### Revision comparison data
○ ○ ○ ○ ○

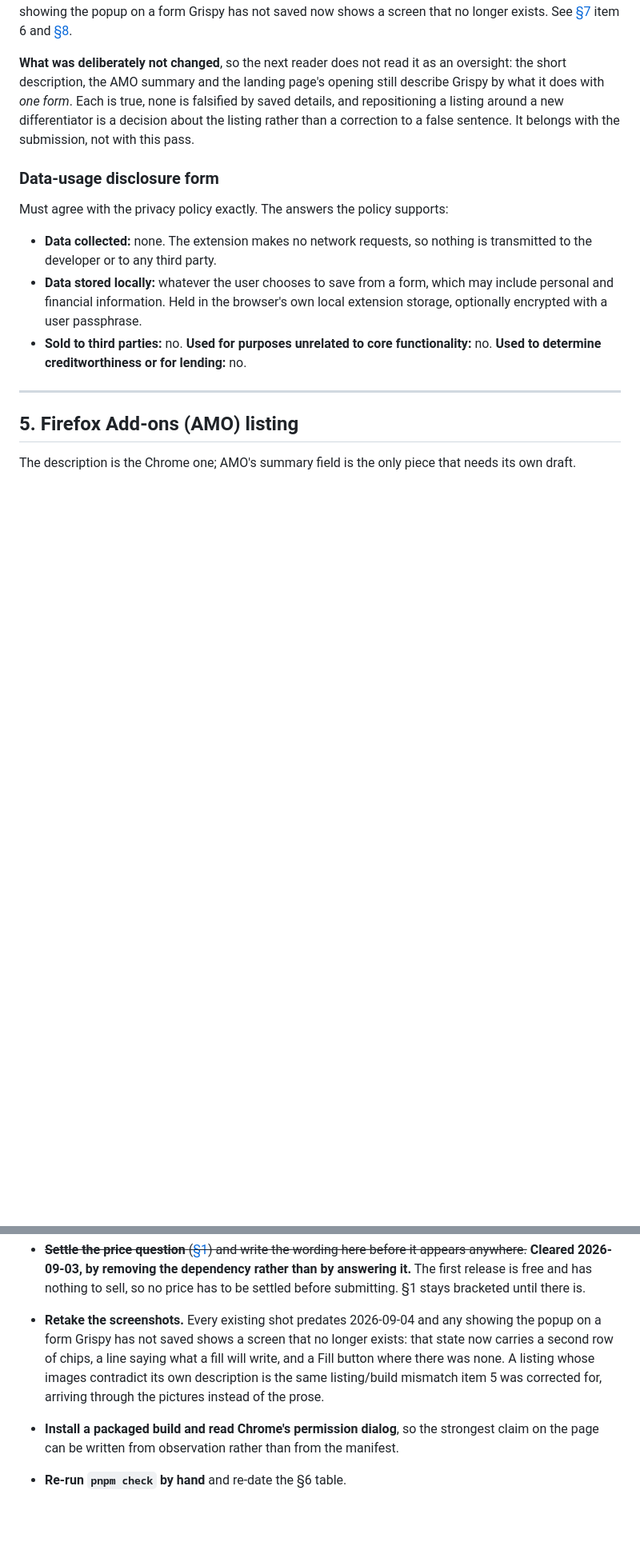
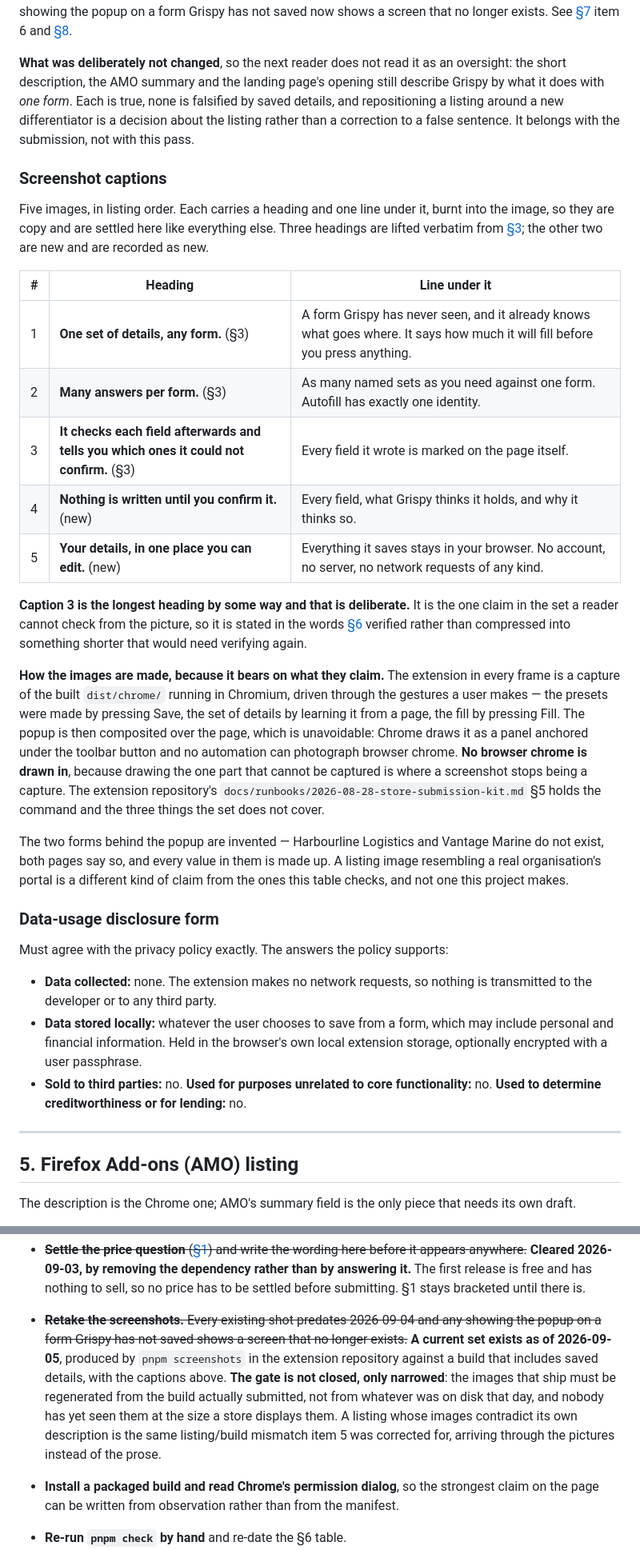
Before and after one commit to lagtac/grispy-site, a Markdown page: docs/copy.md, 2 parts joined by grey strips. Shown at 80% size. GitHub-like rendering; blank space fills up the shorter version.

Commit message:
docs: settle the screenshot captions, and narrow the gate they were owed to
§8 has held "retake the screenshots" since yesterday, because row 16
changed the screen a first visit shows and every existing shot predated
it. A current set now exists, produced from the built extension rather
than mocked up, so the captions burnt into those images are copy and are
settled here like the rest of it.

Three headings are lifted verbatim from §3. Two are new and marked new —
the review list and the Details editor are surfaces §3 has no sentence
for, because the landing page does not describe them.

The gate is narrowed rather than closed. The images that ship have to be
regenerated from the build actually submitted, and nobody has yet seen
them at the size a store displays them.

Recorded with them: the popup is composited over the page because Chrome
draws it as a panel under the toolbar button and no automation can
photograph browser chrome — and no browser chrome is drawn in, which is
where a screenshot would stop being a capture. The two forms behind it
are invented and say so on their own pages.

Co-Authored-By: Claude Opus 5 (1M context) <noreply@anthropic.com>
Claude-Session: https://claude.ai/code/session_01JDy867KQakQ6WgvJZLYasb

```diff
--- a/docs/copy.md
+++ b/docs/copy.md
@@ -351,6 +351,42 @@ falsified by saved details, and repositioning a listing around a new
 differentiator is a decision about the listing rather than a correction to a
 false sentence. It belongs with the submission, not with this pass.
 
+### Screenshot captions
+
+Five images, in listing order. Each carries a heading and one line under it, burnt
+into the image, so they are copy and are settled here like everything else. Three
+headings are lifted verbatim from [§3](#3-landing-page); the other two are new and
+are recorded as new.
+
+| # | Heading | Line under it |
+|---|---|---|
+| 1 | **One set of details, any form.** (§3) | A form Grispy has never seen, and it already knows what goes where. It says how much it will fill before you press anything. |
+| 2 | **Many answers per form.** (§3) | As many named sets as you need against one form. Autofill has exactly one identity. |
+| 3 | **It checks each field afterwards and tells you which ones it could not confirm.** (§3) | Every field it wrote is marked on the page itself. |
+| 4 | **Nothing is written until you confirm it.** (new) | Every field, what Grispy thinks it holds, and why it thinks so. |
+| 5 | **Your details, in one place you can edit.** (new) | Everything it saves stays in your browser. No account, no server, no network requests of any kind. |
+
+**Caption 3 is the longest heading by some way and that is deliberate.** It is the
+one claim in the set a reader cannot check from the picture, so it is stated in the
+words [§6](#6-claims-check) verified rather than compressed into something shorter
+that would need verifying again.
+
+**How the images are made, because it bears on what they claim.** The extension in
+every frame is a capture of the built `dist/chrome/` running in Chromium, driven
+through the gestures a user makes — the presets were made by pressing Save, the set
+of details by learning it from a page, the fill by pressing Fill. The popup is then
+composited over the page, which is unavoidable: Chrome draws it as a panel anchored
+under the toolbar button and no automation can photograph browser chrome. **No
+browser chrome is drawn in**, because drawing the one part that cannot be captured
+is where a screenshot stops being a capture. The extension repository's
+`docs/runbooks/2026-08-28-store-submission-kit.md` §5 holds the command and the
+three things the set does not cover.
+
+The two forms behind the popup are invented — Harbourline Logistics and Vantage
+Marine do not exist, both pages say so, and every value in them is made up. A
+listing image resembling a real organisation's portal is a different kind of claim
+from the ones this table checks, and not one this project makes.
+
 ### Data-usage disclosure form
 
 Must agree with the privacy policy exactly. The answers the policy supports:
@@ -545,12 +581,16 @@ Not copy. Things that must be true in the extension before this copy is honest.
   dependency rather than by answering it.** The first release is free and has
   nothing to sell, so no price has to be settled before submitting. §1 stays
   bracketed until there is.
-- **Retake the screenshots.** Every existing shot predates 2026-09-04 and any
+- ~~**Retake the screenshots.** Every existing shot predates 2026-09-04 and any
   showing the popup on a form Grispy has not saved shows a screen that no longer
-  exists: that state now carries a second row of chips, a line saying what a fill
-  will write, and a Fill button where there was none. A listing whose images
-  contradict its own description is the same listing/build mismatch item 5 was
-  corrected for, arriving through the pictures instead of the prose.
+  exists.~~ **A current set exists as of 2026-09-05**, produced by `pnpm
+  screenshots` in the extension repository against a build that includes saved
+  details, with the captions above. **The gate is not closed, only narrowed**: the
+  images that ship must be regenerated from the build actually submitted, not from
+  whatever was on disk that day, and nobody has yet seen them at the size a store
+  displays them. A listing whose images contradict its own description is the same
+  listing/build mismatch item 5 was corrected for, arriving through the pictures
+  instead of the prose.
 - **Install a packaged build and read Chrome's permission dialog**, so the
   strongest claim on the page can be written from observation rather than from the
   manifest.
```
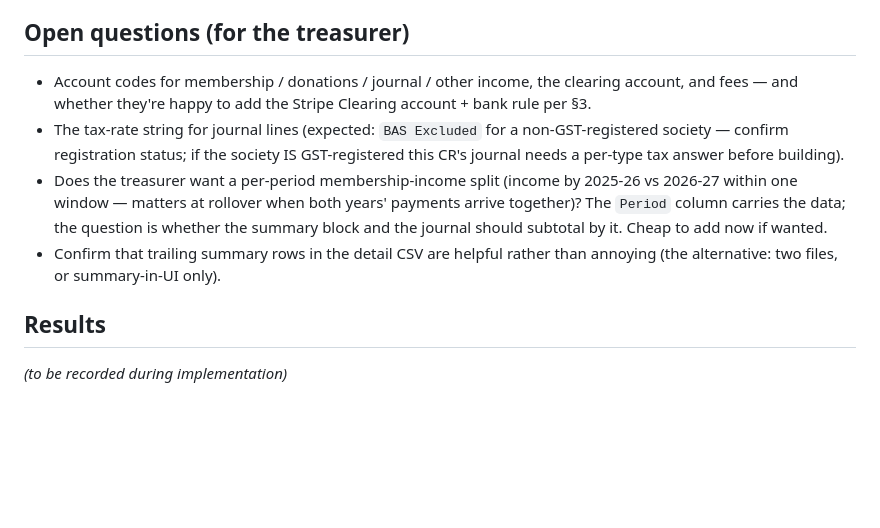
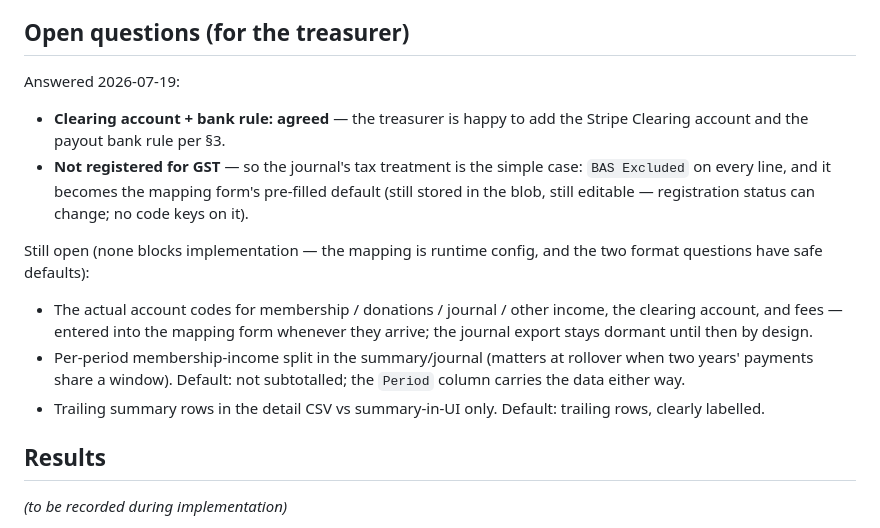
Before and after one commit to plutext/MemberRoll, a Markdown page: docs/change-requests/015-reconciliation-export.md, the part around the change. Rendered like a GitHub page; blank space fills up the shorter version.

Commit message:
CR-015: treasurer answers — clearing account agreed, no GST (BAS Excluded default)
Account codes, per-period subtotal and summary-format preferences
still to come; none blocks implementation (mapping is runtime config,
format questions have recorded defaults).

Co-Authored-By: Claude Fable 5 <noreply@anthropic.com>

```diff
--- a/docs/change-requests/015-reconciliation-export.md
+++ b/docs/change-requests/015-reconciliation-export.md
@@ -318,21 +318,27 @@ payments — the mark endpoint's filters make that natural).
 
 ## Open questions (for the treasurer)
 
-- Account codes for membership / donations / journal / other income,
-  the clearing account, and fees — and whether they're happy to add
-  the Stripe Clearing account + bank rule per §3.
-- The tax-rate string for journal lines (expected: `BAS Excluded` for
-  a non-GST-registered society — confirm registration status; if the
-  society IS GST-registered this CR's journal needs a per-type tax
-  answer before building).
-- Does the treasurer want a per-period membership-income split (income
-  by 2025-26 vs 2026-27 within one window — matters at rollover when
-  both years' payments arrive together)? The `Period` column carries
-  the data; the question is whether the summary block and the journal
-  should subtotal by it. Cheap to add now if wanted.
-- Confirm that trailing summary rows in the detail CSV are helpful
-  rather than annoying (the alternative: two files, or
-  summary-in-UI only).
+Answered 2026-07-19:
+
+- **Clearing account + bank rule: agreed** — the treasurer is happy to
+  add the Stripe Clearing account and the payout bank rule per §3.
+- **Not registered for GST** — so the journal's tax treatment is the
+  simple case: `BAS Excluded` on every line, and it becomes the
+  mapping form's pre-filled default (still stored in the blob, still
+  editable — registration status can change; no code keys on it).
+
+Still open (none blocks implementation — the mapping is runtime
+config, and the two format questions have safe defaults):
+
+- The actual account codes for membership / donations / journal /
+  other income, the clearing account, and fees — entered into the
+  mapping form whenever they arrive; the journal export stays dormant
+  until then by design.
+- Per-period membership-income split in the summary/journal (matters
+  at rollover when two years' payments share a window). Default:
+  not subtotalled; the `Period` column carries the data either way.
+- Trailing summary rows in the detail CSV vs summary-in-UI only.
+  Default: trailing rows, clearly labelled.
 
 ## Results
 
```
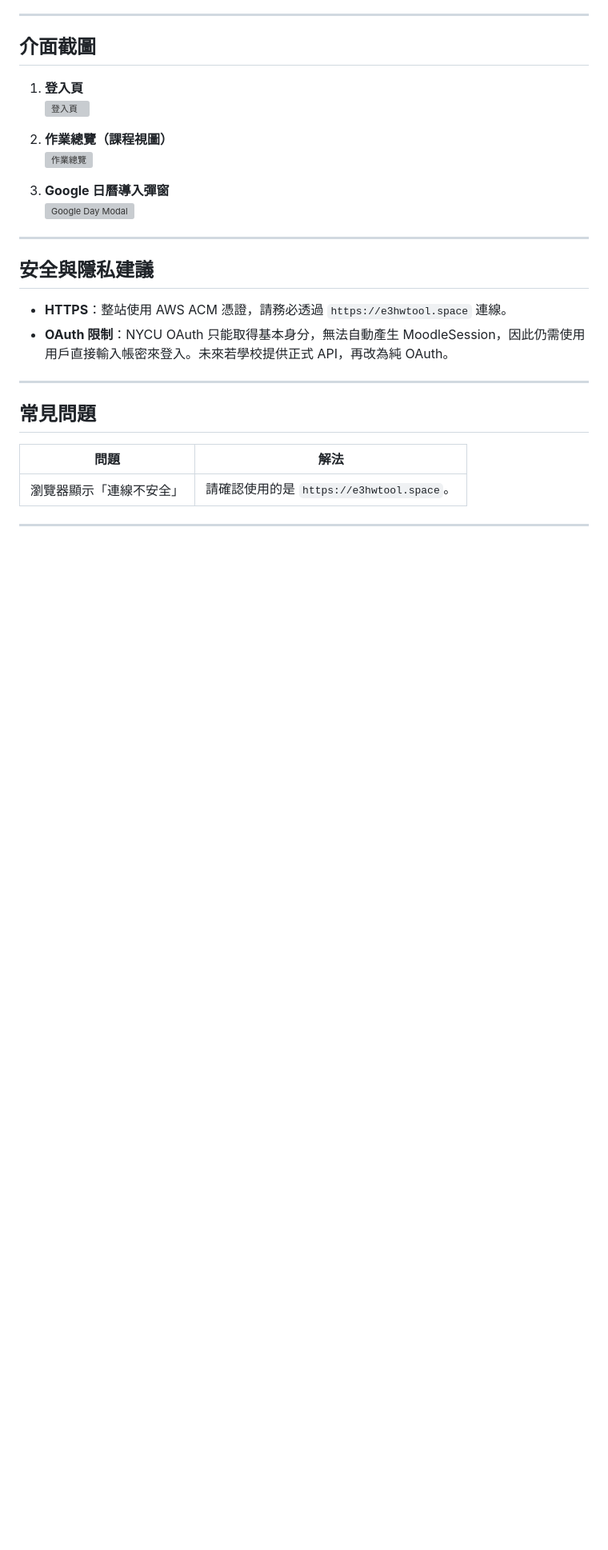
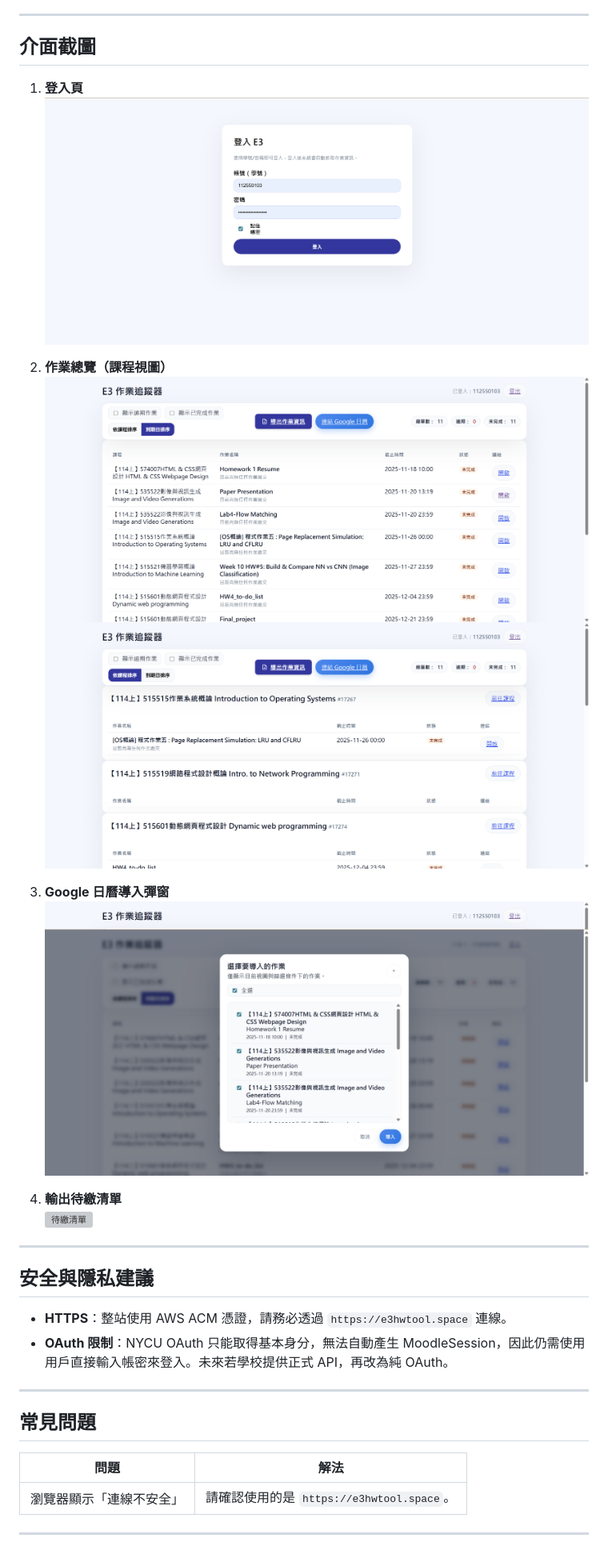
Before and after one commit to bryan931218/NYCU_e3hwtool, a Markdown page: README.md, the part around the change. Shown at 80% size. Rendered like a GitHub page; blank space fills up the shorter version; grey boxes are pictures that could not be loaded.

```diff
--- a/README.md
+++ b/README.md
@@ -45,13 +45,17 @@
 ## 介面截圖
 
 1. **登入頁**
-   ![登入頁](docs/images/login.png)
+   ![登入頁](images/login.png)
 
 2. **作業總覽（課程視圖）**
-   ![作業總覽](docs/images/dashboard.png)
+   ![作業總覽](images/dashboard1.png)
+   ![作業總覽](images/dashboard2.png)
 
 3. **Google 日曆導入彈窗**
-   ![Google Day Modal](docs/images/google-modal.png)
+   ![Google日曆](images/calendar.png)
+
+4. **輸出待繳清單**
+   ![待繳清單](images/todo.png)
 
 ---
 
```
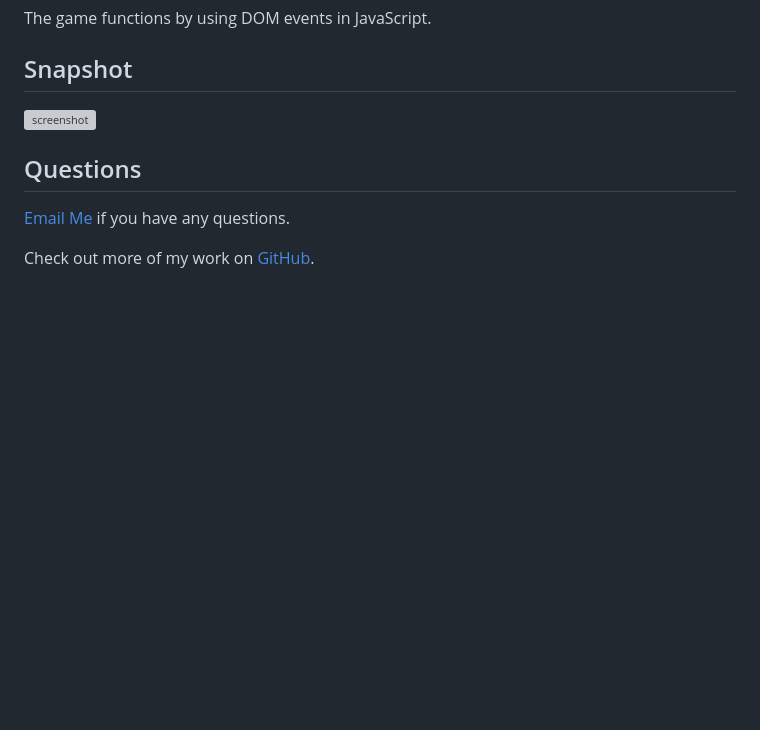
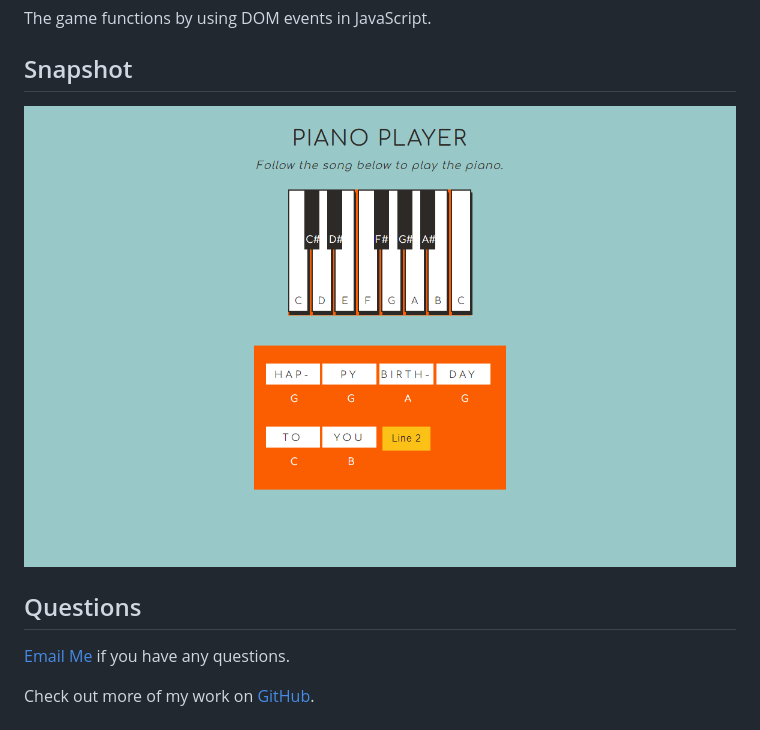
Before and after one commit to chloeharris1/piano-keys, a Markdown page: README.md, the part around the change. Rendered like a GitHub page; pictures changed too: screenshot.png (added); blank space fills up the shorter version; grey boxes are pictures that could not be loaded.

Commit message:
updated css, added screenshot to README

```diff
--- a/README.md
+++ b/README.md
@@ -11,7 +11,7 @@ The game functions by using DOM events in JavaScript.
 
 ## Snapshot
 
-![screenshot](./)
+![screenshot](./screenshot.png)
 
 ## Questions
 [Email Me](Chloe.a.harris17@gmail.com) if you have any questions.
```
Also changed, not shown: 2 other files.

○ ○ ○ ○ ○

### TASK TO CARRY OUT
Skip every picture and return the lines above from the top through the one that contains "changed the screen".

### RESPONSE
Before and after one commit to lagtac/grispy-site, a Markdown page: docs/copy.md, 2 parts joined by grey strips. Shown at 80% size. GitHub-like rendering; blank space fills up the shorter version.

Commit message:
docs: settle the screenshot captions, and narrow the gate they were owed to
§8 has held "retake the screenshots" since yesterday, because row 16
changed the screen a first visit shows and every existing shot predated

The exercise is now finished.